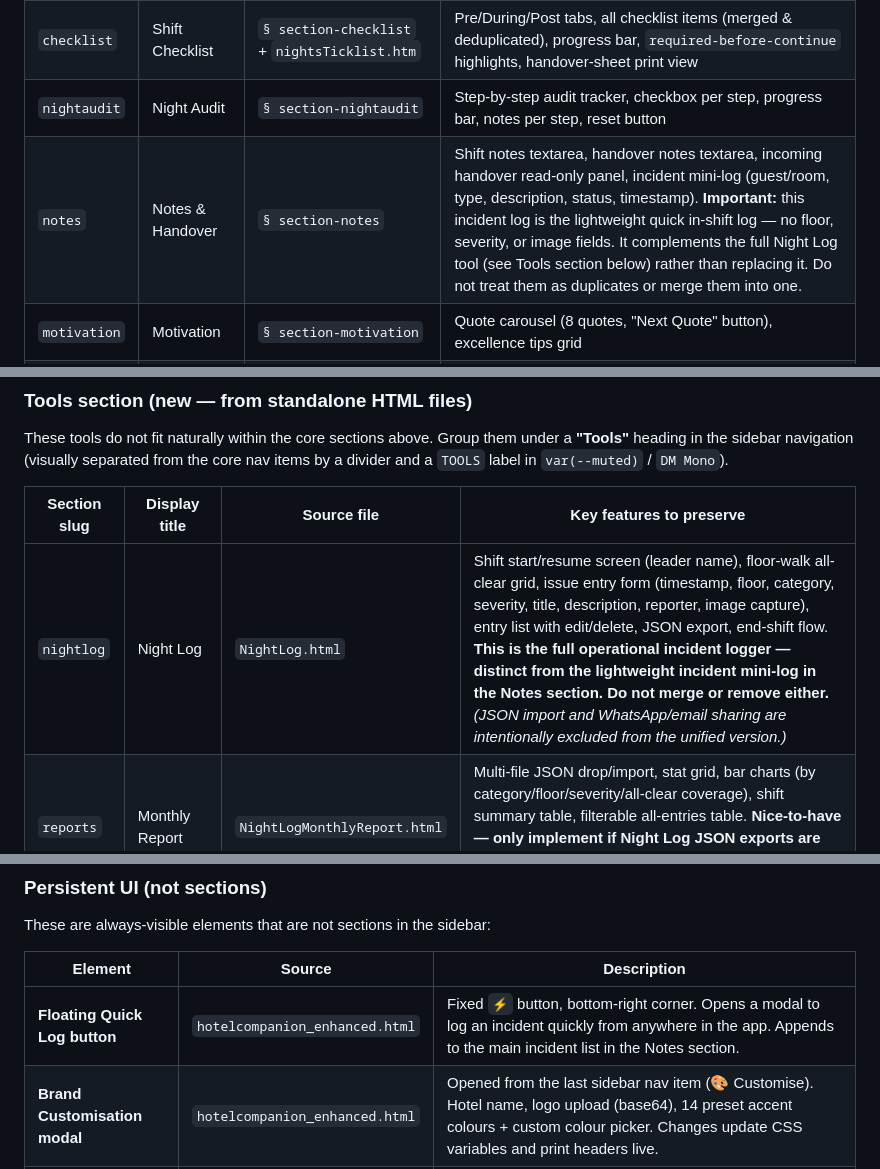
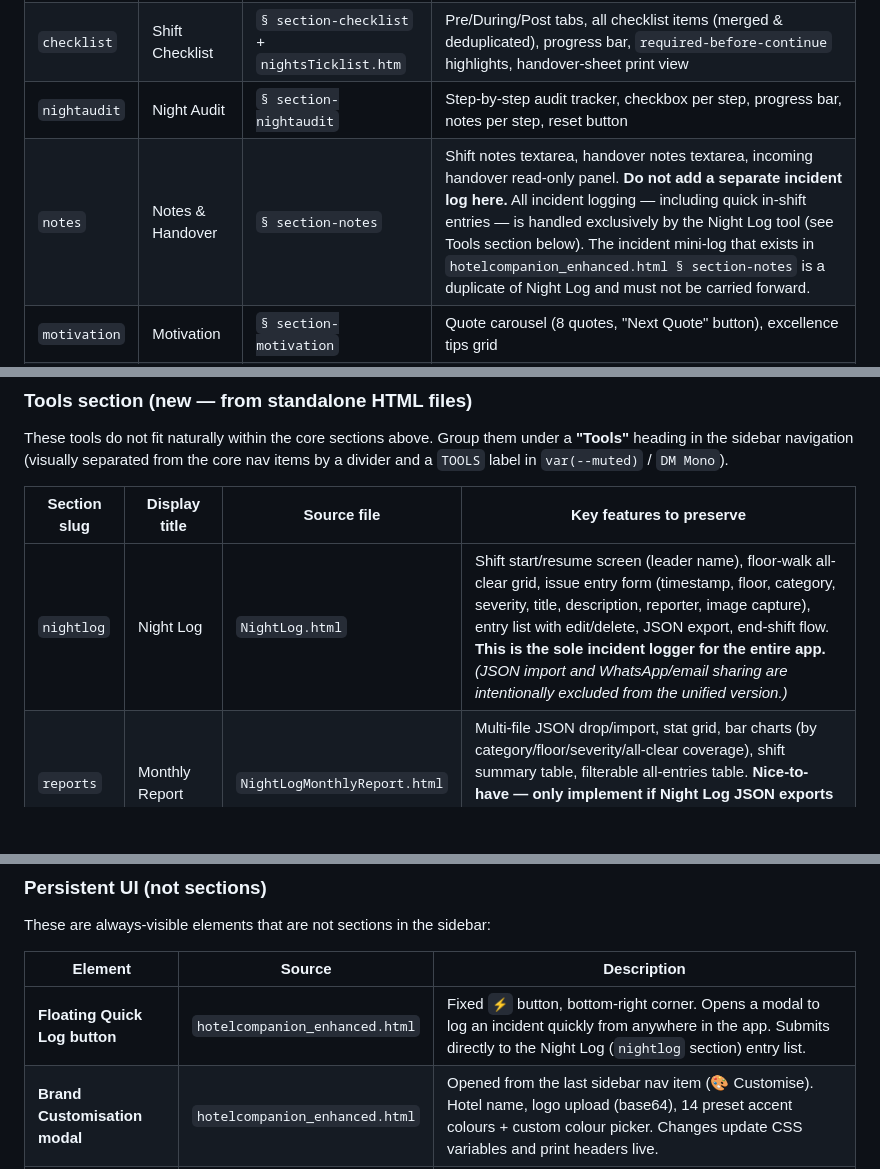
Before and after one commit to whizzsfe/nightsReceptionCompanion, a Markdown page: .github/copilot-instructions.md, 3 parts joined by grey strips. Rendered like a GitHub page; blank space fills up the shorter version.

```diff
--- a/.github/copilot-instructions.md
+++ b/.github/copilot-instructions.md
@@ -220,7 +219,7 @@ migrate into each section.
 | `dashboard` | Night Dashboard | `§ section-dashboard` | Live date/time clock (topbar), stat cards (checklist %, incidents, streak), quick-action cards, lone-worker safety check-in button, incoming handover banner |
 | `checklist` | Shift Checklist | `§ section-checklist` + `nightsTicklist.htm` | Pre/During/Post tabs, all checklist items (merged & deduplicated), progress bar, `required-before-continue` highlights, handover-sheet print view |
 | `nightaudit` | Night Audit | `§ section-nightaudit` | Step-by-step audit tracker, checkbox per step, progress bar, notes per step, reset button |
-| `notes` | Notes & Handover | `§ section-notes` | Shift notes textarea, handover notes textarea, incoming handover read-only panel, incident mini-log (guest/room, type, description, status, timestamp). **Important:** this incident log is the lightweight quick in-shift log — no floor, severity, or image fields. It complements the full Night Log tool (see Tools section below) rather than replacing it. Do not treat them as duplicates or merge them into one. |
+| `notes` | Notes & Handover | `§ section-notes` | Shift notes textarea, handover notes textarea, incoming handover read-only panel. **Do not add a separate incident log here.** All incident logging — including quick in-shift entries — is handled exclusively by the Night Log tool (see Tools section below). The incident mini-log that exists in `hotelcompanion_enhanced.html § section-notes` is a duplicate of Night Log and must not be carried forward. |
 | `motivation` | Motivation | `§ section-motivation` | Quote carousel (8 quotes, "Next Quote" button), excellence tips grid |
 | `ai` | AI Coach | `§ section-ai` | Dual-mode AI chat (see § 8), suggestion chips, API key prompt/connect flow, clear chat button |
 | `history` | Shift History | `§ section-history` | Expandable shift entries, aggregate stats (shifts completed, avg checklist %, total incidents, most common incident type), clear history, load handover from history |
@@ -233,7 +232,7 @@ items by a divider and a `TOOLS` label in `var(--muted)` / `DM Mono`).
 
 | Section slug | Display title | Source file | Key features to preserve |
 |---|---|---|---|
-| `nightlog` | Night Log | `NightLog.html` | Shift start/resume screen (leader name), floor-walk all-clear grid, issue entry form (timestamp, floor, category, severity, title, description, reporter, image capture), entry list with edit/delete, JSON export, end-shift flow. **This is the full operational incident logger — distinct from the lightweight incident mini-log in the Notes section. Do not merge or remove either.** *(JSON import and WhatsApp/email sharing are intentionally excluded from the unified version.)* |
+| `nightlog` | Night Log | `NightLog.html` | Shift start/resume screen (leader name), floor-walk all-clear grid, issue entry form (timestamp, floor, category, severity, title, description, reporter, image capture), entry list with edit/delete, JSON export, end-shift flow. **This is the sole incident logger for the entire app.** *(JSON import and WhatsApp/email sharing are intentionally excluded from the unified version.)* |
 | `reports` | Monthly Report | `NightLogMonthlyReport.html` | Multi-file JSON drop/import, stat grid, bar charts (by category/floor/severity/all-clear coverage), shift summary table, filterable all-entries table. **Nice-to-have — only implement if Night Log JSON exports are available in the chosen delivery version; mark as optional in the build.** |
 | `checkin` | Group Check-in | `groupcheckinlist.html` | Logo upload, date field, group name, guest list with add/remove rows, bulk name import modal, portrait/landscape toggle, print |
 | `signs` | Sign Generator | `signGenerator.html` | A4/A3 size selector, portrait/landscape toggle, background colour palette + custom image + overlay slider, logo upload, body text + colour, sub-body text + colour, live preview, print |
@@ -245,7 +244,7 @@ These are always-visible elements that are not sections in the sidebar:
 
 | Element | Source | Description |
 |---|---|---|
-| **Floating Quick Log button** | `hotelcompanion_enhanced.html` | Fixed `⚡` button, bottom-right corner. Opens a modal to log an incident quickly from anywhere in the app. Appends to the main incident list in the Notes section. |
+| **Floating Quick Log button** | `hotelcompanion_enhanced.html` | Fixed `⚡` button, bottom-right corner. Opens a modal to log an incident quickly from anywhere in the app. Submits directly to the Night Log (`nightlog` section) entry list. |
 | **Brand Customisation modal** | `hotelcompanion_enhanced.html` | Opened from the last sidebar nav item (🎨 Customise). Hotel name, logo upload (base64), 14 preset accent colours + custom colour picker. Changes update CSS variables and print headers live. |
 | **Setup Profile modal** | `hotelcompanion_enhanced.html` | Shown on first visit (no saved name). Staff name, role (dropdown), shift type (dropdown). Always stored in `localStorage`. |
 
```
Also changed, not shown: other parts of .github/copilot-instructions.md (+5 -19 lines).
----------
▶ **Task description**: Where a line of the listing holds the string "Source", copy that line.

▶ **Answer section**:
 | Section slug | Display title | Source file | Key features to preserve |
 | Element | Source | Description |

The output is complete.